→ Supplied records

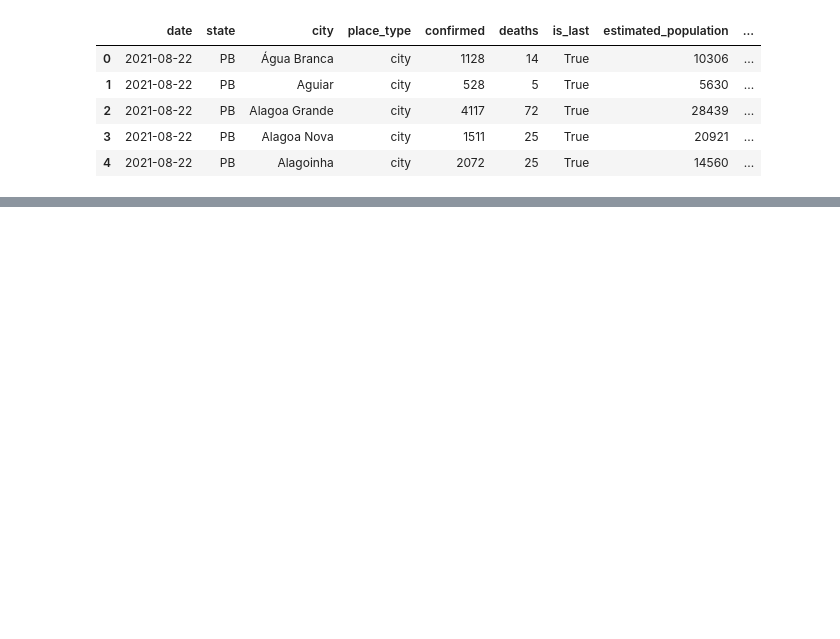
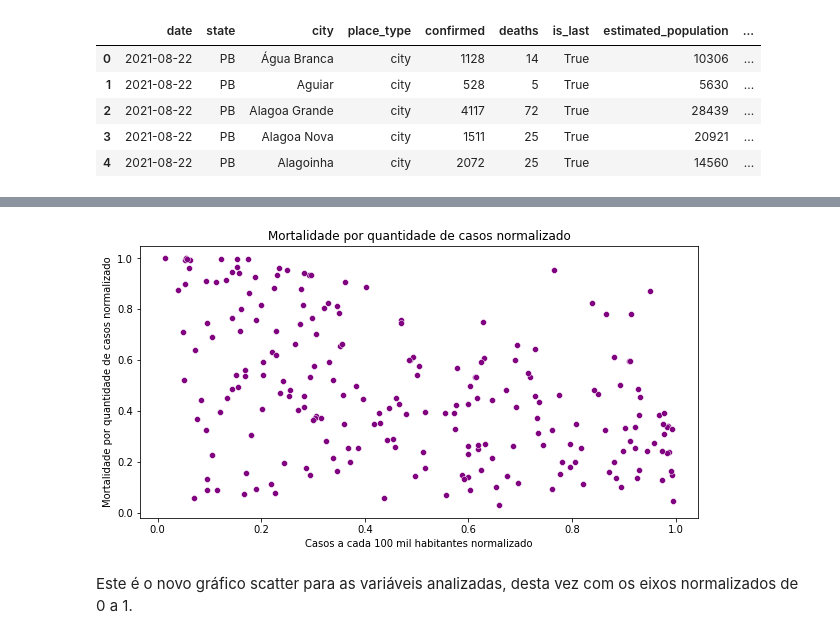
Before and after one commit to maxbarbosa/data-science-final-project, a Jupyter notebook: k_means.ipynb, the cells around one changed output, grey strips where cells are left out. Drawn from its saved outputs; the diff is of its cells as text; code cells hidden in the pictures; blank space fills up the shorter version.

Commit message:
redação do k_means

```diff
--- a/k_means.ipynb
+++ b/k_means.ipynb
@@ -94,0 +82,19 @@ ax.figure.set_size_inches(10, 5)
+# %%
+med_conf_p100 = np.mean(casos_df['confirmed_per_100k_inhabitants'])
+std_conf_p100 = np.std(casos_df['confirmed_per_100k_inhabitants'])
+
+med_dth_rt = np.mean(casos_df['death_rate'])
+std_dth_rt = np.std(casos_df['death_rate'])
+# %%
+conf_p100_norm = norm.cdf(casos_df['confirmed_per_100k_inhabitants'], loc = med_conf_p100 , scale= std_conf_p100)
+dth_rt_norm = norm.cdf(casos_df['death_rate'],loc = med_dth_rt , scale= std_dth_rt)
+# %%
+ax = sns.scatterplot(x = conf_p100_norm, y = dth_rt_norm, color = 'purple')
+ax.set_xlabel('Casos a cada 100 mil habitantes normalizado')
+ax.set_ylabel('Mortalidade por quantidade de casos normalizado')
+ax.set_title('Mortalidade por quantidade de casos normalizado')
+ax.figure.set_size_inches(10, 5)
+# %% [output]
+[figure, added]
+# %% [markdown]
+Este é o novo gráfico scatter para as variáveis analizadas, desta vez com os eixos normalizados de 0 a 1.
```
Also changed, not shown: parts of 26 cells of this notebook.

→ What the task requires
Copy the data word for word, no pictures.

→ Solution to this task
Before and after one commit to maxbarbosa/data-science-final-project, a Jupyter notebook: k_means.ipynb, the cells around one changed output, grey strips where cells are left out. Drawn from its saved outputs; the diff is of its cells as text; code cells hidden in the pictures; blank space fills up the shorter version.

Commit message:
redação do k_means

```diff
--- a/k_means.ipynb
+++ b/k_means.ipynb
@@ -94,0 +82,19 @@ ax.figure.set_size_inches(10, 5)
+# %%
+med_conf_p100 = np.mean(casos_df['confirmed_per_100k_inhabitants'])
+std_conf_p100 = np.std(casos_df['confirmed_per_100k_inhabitants'])
+
+med_dth_rt = np.mean(casos_df['death_rate'])
+std_dth_rt = np.std(casos_df['death_rate'])
+# %%
+conf_p100_norm = norm.cdf(casos_df['confirmed_per_100k_inhabitants'], loc = med_conf_p100 , scale= std_conf_p100)
+dth_rt_norm = norm.cdf(casos_df['death_rate'],loc = med_dth_rt , scale= std_dth_rt)
+# %%
+ax = sns.scatterplot(x = conf_p100_norm, y = dth_rt_norm, color = 'purple')
+ax.set_xlabel('Casos a cada 100 mil habitantes normalizado')
+ax.set_ylabel('Mortalidade por quantidade de casos normalizado')
+ax.set_title('Mortalidade por quantidade de casos normalizado')
+ax.figure.set_size_inches(10, 5)
+# %% [output]
+[figure, added]
+# %% [markdown]
+Este é o novo gráfico scatter para as variáveis analizadas, desta vez com os eixos normalizados de 0 a 1.
```
Also changed, not shown: parts of 26 cells of this notebook.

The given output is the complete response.